> **TASK DIRECTIONS**:
Go through the material below and return each line with the string "space" in it.

> **THE DATA**:

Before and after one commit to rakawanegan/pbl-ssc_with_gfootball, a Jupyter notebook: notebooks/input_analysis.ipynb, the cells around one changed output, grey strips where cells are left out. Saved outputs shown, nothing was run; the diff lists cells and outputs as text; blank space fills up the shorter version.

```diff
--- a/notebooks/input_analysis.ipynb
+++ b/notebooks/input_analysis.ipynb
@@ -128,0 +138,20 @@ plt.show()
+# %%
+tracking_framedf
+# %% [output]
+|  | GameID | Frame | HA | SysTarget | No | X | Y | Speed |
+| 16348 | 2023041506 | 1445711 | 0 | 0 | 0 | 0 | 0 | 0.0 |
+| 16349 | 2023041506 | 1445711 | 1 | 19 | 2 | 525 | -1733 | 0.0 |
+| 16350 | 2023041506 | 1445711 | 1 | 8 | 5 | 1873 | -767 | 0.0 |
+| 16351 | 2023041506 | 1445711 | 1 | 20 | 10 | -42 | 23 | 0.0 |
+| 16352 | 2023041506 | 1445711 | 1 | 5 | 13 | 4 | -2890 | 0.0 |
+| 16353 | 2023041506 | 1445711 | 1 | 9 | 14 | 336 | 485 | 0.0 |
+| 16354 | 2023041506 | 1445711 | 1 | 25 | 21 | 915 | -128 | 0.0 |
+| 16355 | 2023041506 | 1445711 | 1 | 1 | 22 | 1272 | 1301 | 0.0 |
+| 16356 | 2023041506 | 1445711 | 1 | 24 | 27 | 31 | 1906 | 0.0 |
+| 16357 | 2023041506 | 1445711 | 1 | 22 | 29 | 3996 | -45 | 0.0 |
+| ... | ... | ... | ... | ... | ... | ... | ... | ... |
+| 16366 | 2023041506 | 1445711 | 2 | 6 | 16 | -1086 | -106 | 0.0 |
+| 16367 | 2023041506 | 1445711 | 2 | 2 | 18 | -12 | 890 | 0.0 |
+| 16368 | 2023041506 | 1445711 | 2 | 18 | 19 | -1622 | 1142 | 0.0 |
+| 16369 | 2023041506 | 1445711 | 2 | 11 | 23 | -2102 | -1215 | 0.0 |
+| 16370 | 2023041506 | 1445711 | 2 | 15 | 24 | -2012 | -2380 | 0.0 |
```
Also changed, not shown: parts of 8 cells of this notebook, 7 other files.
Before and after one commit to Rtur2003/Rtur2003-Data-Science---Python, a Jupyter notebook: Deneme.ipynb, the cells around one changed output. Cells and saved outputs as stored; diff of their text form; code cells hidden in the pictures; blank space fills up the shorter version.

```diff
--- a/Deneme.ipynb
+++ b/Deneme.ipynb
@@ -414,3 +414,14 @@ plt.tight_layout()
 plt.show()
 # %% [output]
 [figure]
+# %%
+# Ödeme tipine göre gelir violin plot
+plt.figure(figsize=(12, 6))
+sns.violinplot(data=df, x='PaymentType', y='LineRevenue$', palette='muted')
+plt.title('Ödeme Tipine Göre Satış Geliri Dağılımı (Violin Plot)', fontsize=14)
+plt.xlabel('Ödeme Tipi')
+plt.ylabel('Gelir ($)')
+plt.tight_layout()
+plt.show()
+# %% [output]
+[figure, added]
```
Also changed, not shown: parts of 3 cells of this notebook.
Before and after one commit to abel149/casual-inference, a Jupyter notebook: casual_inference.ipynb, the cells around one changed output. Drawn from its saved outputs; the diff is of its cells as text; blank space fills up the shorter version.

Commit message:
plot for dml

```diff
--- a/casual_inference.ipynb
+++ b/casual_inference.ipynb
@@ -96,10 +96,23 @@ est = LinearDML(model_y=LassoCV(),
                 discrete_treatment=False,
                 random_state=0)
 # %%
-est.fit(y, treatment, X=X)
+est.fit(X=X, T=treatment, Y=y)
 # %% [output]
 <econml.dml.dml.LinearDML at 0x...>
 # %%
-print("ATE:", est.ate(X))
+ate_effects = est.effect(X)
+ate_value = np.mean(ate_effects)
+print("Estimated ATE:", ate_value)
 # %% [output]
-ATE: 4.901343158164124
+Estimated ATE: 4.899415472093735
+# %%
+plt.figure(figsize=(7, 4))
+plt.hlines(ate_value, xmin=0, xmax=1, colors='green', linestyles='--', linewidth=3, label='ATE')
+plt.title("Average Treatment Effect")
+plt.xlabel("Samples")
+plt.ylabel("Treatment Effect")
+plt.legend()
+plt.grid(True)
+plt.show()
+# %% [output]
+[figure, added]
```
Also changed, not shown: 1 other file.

> **RESULT OF THE TASK**:
Before and after one commit to rakawanegan/pbl-ssc_with_gfootball, a Jupyter notebook: notebooks/input_analysis.ipynb, the cells around one changed output, grey strips where cells are left out. Saved outputs shown, nothing was run; the diff lists cells and outputs as text; blank space fills up the shorter version.
Before and after one commit to Rtur2003/Rtur2003-Data-Science---Python, a Jupyter notebook: Deneme.ipynb, the cells around one changed output. Cells and saved outputs as stored; diff of their text form; code cells hidden in the pictures; blank space fills up the shorter version.
Before and after one commit to abel149/casual-inference, a Jupyter notebook: casual_inference.ipynb, the cells around one changed output. Drawn from its saved outputs; the diff is of its cells as text; blank space fills up the shorter version.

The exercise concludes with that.